8.4.6 Atlantic Multi-decadal Variability
The Atlantic Ocean exhibits considerable multi-decadal variability with time scales of about 50 to 100 years (see Chapter 3). This multi-decadal variability appears to be a robust feature of the surface climate in the Atlantic region, as shown by tree ring reconstructions for the last few centuries (e.g., Mann et al., 1998). Atlantic multi-decadal variability has a unique spatial pattern in the SST anomaly field, with opposite changes in the North and South Atlantic (e.g., Mestas-Nunez and Enfield, 1999; Latif et al., 2004), and this dipole pattern has been shown to be significantly correlated with decadal changes in Sahelian rainfall (Folland et al., 1986). Decadal variations in hurricane activity have also been linked to the multi-decadal SST variability in the Atlantic (Goldenberg et al., 2001). Atmosphere-Ocean General Circulation Models simulate Atlantic multi-decadal variability (e.g., Delworth et al., 1993; Latif, 1998 and references therein; Knight et al., 2005), and the simulated space-time structure is consistent with that observed (Delworth and Mann, 2000). The multi-decadal variability simulated by the AOGCMs originates from variations in the MOC (see Section 8.3). The mechanisms, however, that control the variations in the MOC are fairly different across the ensemble of AOGCMs. In most AOGCMs, the variability can be understood as a damped oceanic eigenmode that is stochastically excited by the atmosphere. In a few other AOGCMs, however, coupled interactions between the ocean and the atmosphere appear to be more important.

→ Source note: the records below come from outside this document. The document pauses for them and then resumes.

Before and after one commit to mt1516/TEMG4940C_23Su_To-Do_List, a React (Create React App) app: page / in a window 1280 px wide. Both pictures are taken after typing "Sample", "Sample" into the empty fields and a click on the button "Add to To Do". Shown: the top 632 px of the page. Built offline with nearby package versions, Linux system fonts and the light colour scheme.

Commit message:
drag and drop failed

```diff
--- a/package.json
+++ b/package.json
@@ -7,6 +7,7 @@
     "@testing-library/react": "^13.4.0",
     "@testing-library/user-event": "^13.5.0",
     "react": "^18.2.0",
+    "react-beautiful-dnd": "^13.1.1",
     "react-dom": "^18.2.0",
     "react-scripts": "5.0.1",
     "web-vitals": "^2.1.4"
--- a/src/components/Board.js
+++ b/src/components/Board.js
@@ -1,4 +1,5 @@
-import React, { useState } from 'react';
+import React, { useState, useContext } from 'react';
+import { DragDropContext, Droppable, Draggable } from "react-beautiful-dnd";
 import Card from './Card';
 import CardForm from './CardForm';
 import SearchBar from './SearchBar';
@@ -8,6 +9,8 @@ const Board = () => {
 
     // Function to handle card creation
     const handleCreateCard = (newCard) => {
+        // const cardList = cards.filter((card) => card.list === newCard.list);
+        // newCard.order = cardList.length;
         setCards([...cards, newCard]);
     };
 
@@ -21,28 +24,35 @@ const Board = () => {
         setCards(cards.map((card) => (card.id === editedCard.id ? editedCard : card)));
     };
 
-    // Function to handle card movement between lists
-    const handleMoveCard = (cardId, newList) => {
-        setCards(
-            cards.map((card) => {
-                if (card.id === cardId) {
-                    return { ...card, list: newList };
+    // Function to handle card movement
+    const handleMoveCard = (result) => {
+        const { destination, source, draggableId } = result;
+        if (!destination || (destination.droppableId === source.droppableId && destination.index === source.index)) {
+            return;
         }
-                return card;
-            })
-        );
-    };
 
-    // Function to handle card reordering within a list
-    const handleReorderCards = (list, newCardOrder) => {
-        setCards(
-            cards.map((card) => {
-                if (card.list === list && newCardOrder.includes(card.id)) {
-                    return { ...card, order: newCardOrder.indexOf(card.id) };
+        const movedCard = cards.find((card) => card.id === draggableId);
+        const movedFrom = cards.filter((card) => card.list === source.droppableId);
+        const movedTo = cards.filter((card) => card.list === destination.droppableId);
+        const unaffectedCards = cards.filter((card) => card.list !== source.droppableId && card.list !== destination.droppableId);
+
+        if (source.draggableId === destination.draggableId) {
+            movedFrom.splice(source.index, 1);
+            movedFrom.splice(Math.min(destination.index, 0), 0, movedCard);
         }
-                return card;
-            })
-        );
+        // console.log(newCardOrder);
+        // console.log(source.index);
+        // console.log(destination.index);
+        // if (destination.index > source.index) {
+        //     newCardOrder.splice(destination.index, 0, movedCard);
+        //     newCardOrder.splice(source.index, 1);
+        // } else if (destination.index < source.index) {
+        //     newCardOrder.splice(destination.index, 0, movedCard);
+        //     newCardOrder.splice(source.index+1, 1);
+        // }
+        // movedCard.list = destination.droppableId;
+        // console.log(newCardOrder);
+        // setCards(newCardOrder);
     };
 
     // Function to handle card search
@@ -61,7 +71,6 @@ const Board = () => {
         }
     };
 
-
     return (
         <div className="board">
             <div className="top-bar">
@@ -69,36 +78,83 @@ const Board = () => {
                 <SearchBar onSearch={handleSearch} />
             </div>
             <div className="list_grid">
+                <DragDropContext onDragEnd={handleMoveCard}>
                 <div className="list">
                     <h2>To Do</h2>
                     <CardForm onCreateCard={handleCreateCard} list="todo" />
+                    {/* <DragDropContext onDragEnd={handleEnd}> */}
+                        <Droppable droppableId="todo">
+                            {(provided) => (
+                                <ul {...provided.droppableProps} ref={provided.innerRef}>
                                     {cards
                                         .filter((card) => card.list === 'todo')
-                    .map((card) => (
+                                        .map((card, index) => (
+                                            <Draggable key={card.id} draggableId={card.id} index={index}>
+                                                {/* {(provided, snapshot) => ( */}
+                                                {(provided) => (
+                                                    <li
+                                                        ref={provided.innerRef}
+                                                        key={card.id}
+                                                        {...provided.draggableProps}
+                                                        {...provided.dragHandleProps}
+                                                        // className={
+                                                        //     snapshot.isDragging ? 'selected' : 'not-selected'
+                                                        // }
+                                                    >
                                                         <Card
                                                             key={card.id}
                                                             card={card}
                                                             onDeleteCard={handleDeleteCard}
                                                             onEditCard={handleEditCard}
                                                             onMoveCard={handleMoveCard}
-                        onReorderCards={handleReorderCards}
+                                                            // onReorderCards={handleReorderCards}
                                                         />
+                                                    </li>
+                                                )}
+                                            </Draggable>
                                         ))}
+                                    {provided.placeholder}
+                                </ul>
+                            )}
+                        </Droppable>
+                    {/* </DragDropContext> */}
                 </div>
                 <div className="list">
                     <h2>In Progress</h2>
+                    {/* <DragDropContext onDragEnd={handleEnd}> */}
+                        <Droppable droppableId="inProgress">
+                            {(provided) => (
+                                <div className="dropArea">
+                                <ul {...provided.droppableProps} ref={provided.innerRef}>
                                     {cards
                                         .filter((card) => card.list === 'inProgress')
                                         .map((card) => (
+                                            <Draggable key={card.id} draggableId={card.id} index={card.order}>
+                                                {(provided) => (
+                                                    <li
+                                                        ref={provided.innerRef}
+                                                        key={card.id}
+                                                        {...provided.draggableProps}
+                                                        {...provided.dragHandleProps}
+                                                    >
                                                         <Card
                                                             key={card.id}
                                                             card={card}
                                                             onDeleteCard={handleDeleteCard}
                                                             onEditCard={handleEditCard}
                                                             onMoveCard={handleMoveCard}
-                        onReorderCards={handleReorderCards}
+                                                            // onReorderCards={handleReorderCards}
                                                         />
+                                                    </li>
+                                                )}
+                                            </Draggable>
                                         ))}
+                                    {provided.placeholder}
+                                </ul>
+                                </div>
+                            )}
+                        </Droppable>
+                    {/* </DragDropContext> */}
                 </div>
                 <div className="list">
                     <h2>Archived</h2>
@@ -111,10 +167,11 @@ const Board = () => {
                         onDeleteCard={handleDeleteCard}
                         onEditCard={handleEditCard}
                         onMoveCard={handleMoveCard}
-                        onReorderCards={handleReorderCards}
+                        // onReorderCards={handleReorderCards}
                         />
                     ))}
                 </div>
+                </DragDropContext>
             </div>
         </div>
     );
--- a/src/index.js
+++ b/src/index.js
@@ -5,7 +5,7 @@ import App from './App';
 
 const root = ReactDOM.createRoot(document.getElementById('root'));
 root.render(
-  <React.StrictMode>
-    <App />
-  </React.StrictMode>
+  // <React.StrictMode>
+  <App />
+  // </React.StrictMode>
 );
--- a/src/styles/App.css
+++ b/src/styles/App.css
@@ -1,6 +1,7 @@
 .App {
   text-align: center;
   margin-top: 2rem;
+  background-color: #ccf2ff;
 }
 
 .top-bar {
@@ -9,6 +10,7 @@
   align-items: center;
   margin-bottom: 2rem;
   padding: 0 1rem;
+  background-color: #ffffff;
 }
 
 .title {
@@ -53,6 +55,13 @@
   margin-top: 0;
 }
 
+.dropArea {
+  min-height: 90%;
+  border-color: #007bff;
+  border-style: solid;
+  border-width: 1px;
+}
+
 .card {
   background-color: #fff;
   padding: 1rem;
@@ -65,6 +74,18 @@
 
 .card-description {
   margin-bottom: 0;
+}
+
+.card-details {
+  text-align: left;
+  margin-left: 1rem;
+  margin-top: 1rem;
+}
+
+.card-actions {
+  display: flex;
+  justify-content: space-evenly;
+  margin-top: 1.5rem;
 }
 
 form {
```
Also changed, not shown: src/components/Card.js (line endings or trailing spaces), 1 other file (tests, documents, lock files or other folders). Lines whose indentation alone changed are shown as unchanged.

The relative roles of high- and low-latitude processes differ also from model to model. The variations in the Atlantic SST associated with the multi-decadal variability appear to be predictable a few decades ahead, which has been shown by potential (diagnostic) and classical (prognostic) predictability studies. Atmospheric quantities do not exhibit predictability at decadal time scales in these studies, which supports the picture of stochastically forced variability.